The most thorough overview of the Black Artists' Group to date is Peter Madden's unpublished Master's Thesis, "Creative Collectivism: A Study of the AACM, BAG, and the CAC," (Ann Arbor: University of Michigan, April 1996), though Madden's focus is only on the musical component. BAG's musical component is also briefly discussed in John Litweiler, The Freedom Principle: Jazz After 1958 (New York: William Morrow and Co., 1984), pp. 186-89; and Valerie Wilmer, As Serious As Your Life: The Story of the New Jazz (London: Allison and Busby Ltd., 1977), p. 222. To my knowledge, there is no published work on any of BAG's artistic components besides music. The two main BAG documents from the period are A Black Theater for St. Louis: A building proposal for The Black Artists' Group (St. Louis, MO: Privately printed, 1970), and Malinké Kenyatta [Robert Eliot], Black Theatre Notebook (St. Louis, MO: Privately printed, 1971); both have now been deposited in the MHS archives. Many of BAG's existing reel- to-reel recordings are no longer accessible, having been stolen from member Bakaida Carrol. Background materials on the local music scene might include William Howland Kenney, "Just before Miles: Jazz in St. Louis, 1926-1944," in Miles Davis and American Culture, ed. Gerald Early (St. Louis: MHS Press, 2001), and the Spring 1996 issue of the Black Music Research Journal, which focuses entirely on St. Louis.
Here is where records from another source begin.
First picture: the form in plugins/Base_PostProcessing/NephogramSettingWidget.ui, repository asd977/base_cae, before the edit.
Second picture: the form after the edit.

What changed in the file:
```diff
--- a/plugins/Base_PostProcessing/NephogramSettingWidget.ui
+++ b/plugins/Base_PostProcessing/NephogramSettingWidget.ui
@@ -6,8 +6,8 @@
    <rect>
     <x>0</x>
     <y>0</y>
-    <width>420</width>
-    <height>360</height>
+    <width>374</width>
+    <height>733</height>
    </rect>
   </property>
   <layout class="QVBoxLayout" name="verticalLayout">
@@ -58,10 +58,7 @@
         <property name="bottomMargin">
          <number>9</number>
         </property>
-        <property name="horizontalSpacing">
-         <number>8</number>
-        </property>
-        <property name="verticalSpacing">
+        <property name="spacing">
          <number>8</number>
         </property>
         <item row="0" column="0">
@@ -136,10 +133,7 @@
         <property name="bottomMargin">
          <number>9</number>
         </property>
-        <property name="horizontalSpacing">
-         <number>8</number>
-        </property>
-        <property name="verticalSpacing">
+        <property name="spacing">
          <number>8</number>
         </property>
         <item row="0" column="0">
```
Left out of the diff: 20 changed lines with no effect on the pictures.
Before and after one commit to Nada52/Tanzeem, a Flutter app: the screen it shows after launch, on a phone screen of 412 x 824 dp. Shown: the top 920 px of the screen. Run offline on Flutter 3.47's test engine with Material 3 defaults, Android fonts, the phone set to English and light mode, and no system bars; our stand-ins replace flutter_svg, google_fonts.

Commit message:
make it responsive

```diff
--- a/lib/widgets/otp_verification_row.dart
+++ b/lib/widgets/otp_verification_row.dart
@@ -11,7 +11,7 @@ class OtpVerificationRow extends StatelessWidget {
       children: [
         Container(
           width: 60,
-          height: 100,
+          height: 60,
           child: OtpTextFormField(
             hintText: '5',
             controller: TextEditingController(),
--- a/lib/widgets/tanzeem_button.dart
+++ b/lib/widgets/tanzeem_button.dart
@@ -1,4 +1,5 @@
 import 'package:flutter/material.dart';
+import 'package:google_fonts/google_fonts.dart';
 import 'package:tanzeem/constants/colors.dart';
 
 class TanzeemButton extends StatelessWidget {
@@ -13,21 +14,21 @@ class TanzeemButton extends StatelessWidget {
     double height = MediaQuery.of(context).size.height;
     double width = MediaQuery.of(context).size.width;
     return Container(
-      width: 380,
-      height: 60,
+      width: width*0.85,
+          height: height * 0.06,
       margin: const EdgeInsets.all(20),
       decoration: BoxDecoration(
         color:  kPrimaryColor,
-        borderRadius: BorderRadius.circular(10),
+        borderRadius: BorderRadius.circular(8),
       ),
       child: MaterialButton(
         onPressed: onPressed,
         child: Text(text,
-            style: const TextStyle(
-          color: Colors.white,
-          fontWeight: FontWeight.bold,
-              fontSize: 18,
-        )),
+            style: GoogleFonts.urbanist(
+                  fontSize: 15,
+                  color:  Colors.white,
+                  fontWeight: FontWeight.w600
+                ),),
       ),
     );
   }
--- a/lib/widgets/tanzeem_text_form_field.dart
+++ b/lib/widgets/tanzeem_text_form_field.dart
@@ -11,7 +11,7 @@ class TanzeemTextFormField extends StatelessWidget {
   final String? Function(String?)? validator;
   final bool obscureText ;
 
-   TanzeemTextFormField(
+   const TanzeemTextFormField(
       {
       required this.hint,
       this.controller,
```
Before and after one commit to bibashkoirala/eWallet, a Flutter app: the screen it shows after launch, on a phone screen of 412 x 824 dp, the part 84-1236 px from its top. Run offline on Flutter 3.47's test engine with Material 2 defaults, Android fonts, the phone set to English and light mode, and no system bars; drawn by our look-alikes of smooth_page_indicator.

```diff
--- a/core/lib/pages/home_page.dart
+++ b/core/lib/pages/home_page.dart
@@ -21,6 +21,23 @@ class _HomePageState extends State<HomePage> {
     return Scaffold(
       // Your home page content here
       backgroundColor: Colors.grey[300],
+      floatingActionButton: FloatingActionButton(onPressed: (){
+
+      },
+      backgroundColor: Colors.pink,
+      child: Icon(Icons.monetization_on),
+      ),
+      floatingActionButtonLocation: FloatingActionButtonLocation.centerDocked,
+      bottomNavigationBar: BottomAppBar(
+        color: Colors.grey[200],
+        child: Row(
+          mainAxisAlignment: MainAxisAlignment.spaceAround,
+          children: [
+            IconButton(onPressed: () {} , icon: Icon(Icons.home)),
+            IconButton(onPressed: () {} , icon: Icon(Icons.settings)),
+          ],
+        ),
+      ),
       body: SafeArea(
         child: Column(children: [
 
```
Sources of the quotations are as follows: The remarks from Ingrid Monson, assist. prof. of music at Washington University 1996-2001 and now at Harvard, are drawn from an interview by the author, 02 December 1998. The remarks attributed to Dennis Owsley are drawn from a telephone interview by the author, 28 December 1998; the reference to Kelvyn Bell and Marty Ehrlich, as well as the statement that BAG albums received little or no local radio play, also rely on the Owsley interview. All remarks by Floyd LeFlore are from a telephone interview by the author, 18 December 1998. Oliver Lake's comments "In our meeting...", "I never thought of [BAG's work] as political..", "My friend Lester Bowie had arrived...", and "BAG had begun performing..." are from Lake's May 1998 interview by Le Jazz , 23 Nov. 1998; his remark "In St. Louis, it was about doing it..." is quoted on Gallery 41 , 23 Nov. 1998; "It could be that there is a singular way..." is quoted in Clifford Jay Safane, "The World Saxophone Quartet," Down Beat (October 1979), p. 29; his comments "energy towards having groups in the community" and "We're not going to eat any pork..." are quoted in Madden, pp. 24 and 26. Julius Hemphill's comment "A number of people before that I didn't know..." is quoted in Madden, pp. 23-4; the remark "[He] allowed us to use his office..." is quoted in Miyoshi Smith, "An Interview with Julius Hemphill," Cadence, vol. 14, no. 6 (June 1988), p. 14; his comments "They would come down here.." and "In the '60s, there was a lot of interest" are quoted in Harper Barnes, "Visit to St. Louis Stirs Memories of '60s for Julius Hemphill," SSt. Louis Post-Dispatch (9 April 1989), p. 3E; his BAG-AIR goal "to make black people more aware..." is quoted in "Black Artists' Center to Offer Free Classes," SSt. Louis Post-Dispatch , 13 March 1969; his remark "Without being condescending Parran's remarks "were entering new territory...", "open tonality and form..", "Early Afro- centric Free Jazz", "musician/educators", and "formed and flourished, then disappeared..." are taken from his unpublished essay "The St. Louis Black Artists' Group (BAG)," presented April 1999 at the University of California, San Diego as part of the symposium Improvising Across Borders ; other Parran remarks are from a telephone interview by the author, 30 August 2000. The Bruce Rutlin (Ajule Menelek) assertion "We're not artists. We're cultural aestheticians" is quoted in Malinké Kenyatta [Robert Eliot], Black Theatre Notebook (St. Louis, MO: Privately printed, 1971), p. 3. Malinké Eliot's remarks "[O]ut of these discussions...", The Blacks "would be a perfect vehicle...", "layers of transparency", "A lot of times people would approach us...", audiences "were usually very raucous...", "Twenty four hours [a day] for the next several years...", "BAG performances at that time...", and "BAG was an evolutionary process..." are drawn from his tape recorded correspondence to author, February 2001; his comments "Black arts is family..." and "poets of action" are from his Black Theatre Notebook, pp. 3 and 6. Hamiett Bluiett's remark "The critics who were going to the different halls..." is quoted in Safane, p. 29.